Extracted information:
__________
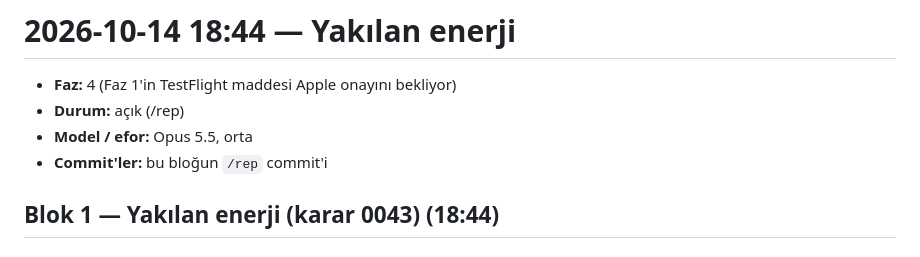
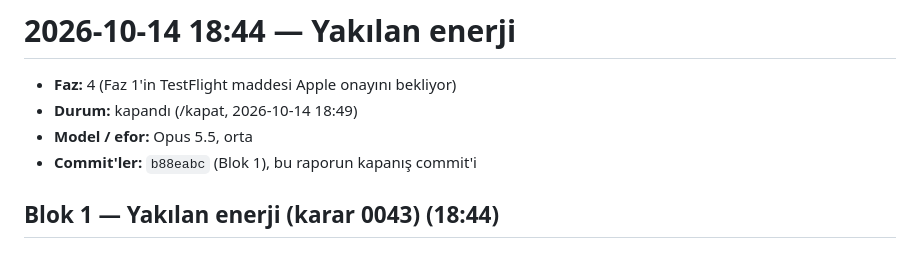
Before and after one commit to emir-eid/hooplab, a Markdown page: docs/sessions/2026-10-14-1844-yakilan-enerji.md, the part around the change. Drawn GitHub-style.

Commit message:
[F4] oturum: yakılan enerji (karar 0043: günlük toplam, seans kalorisi, haftalık toplam; tahmin etiketli, 7 kaynak); saatlik kalori grafiği sıraya alındı; rapor kapandı
Co-Authored-By: Claude Opus 5.5 <noreply@anthropic.com>

```diff
--- a/docs/sessions/2026-10-14-1844-yakilan-enerji.md
+++ b/docs/sessions/2026-10-14-1844-yakilan-enerji.md
@@ -1,9 +1,9 @@
 # 2026-10-14 18:44 — Yakılan enerji
 
 - **Faz:** 4 (Faz 1'in TestFlight maddesi Apple onayını bekliyor)
-- **Durum:** açık (/rep)
+- **Durum:** kapandı (/kapat, 2026-10-14 18:49)
 - **Model / efor:** Opus 5.5, orta
-- **Commit'ler:** bu bloğun `/rep` commit'i
+- **Commit'ler:** `b88eabc` (Blok 1), bu raporun kapanış commit'i
 
 ## Blok 1 — Yakılan enerji (karar 0043) (18:44)
 
```
Also changed, not shown: docs/STATE.md (+1 -1 lines).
__________
Problem requirements: Report the number of lines in the entries above that include the word "Blok" and add nothing to it.

Finished exercise: 2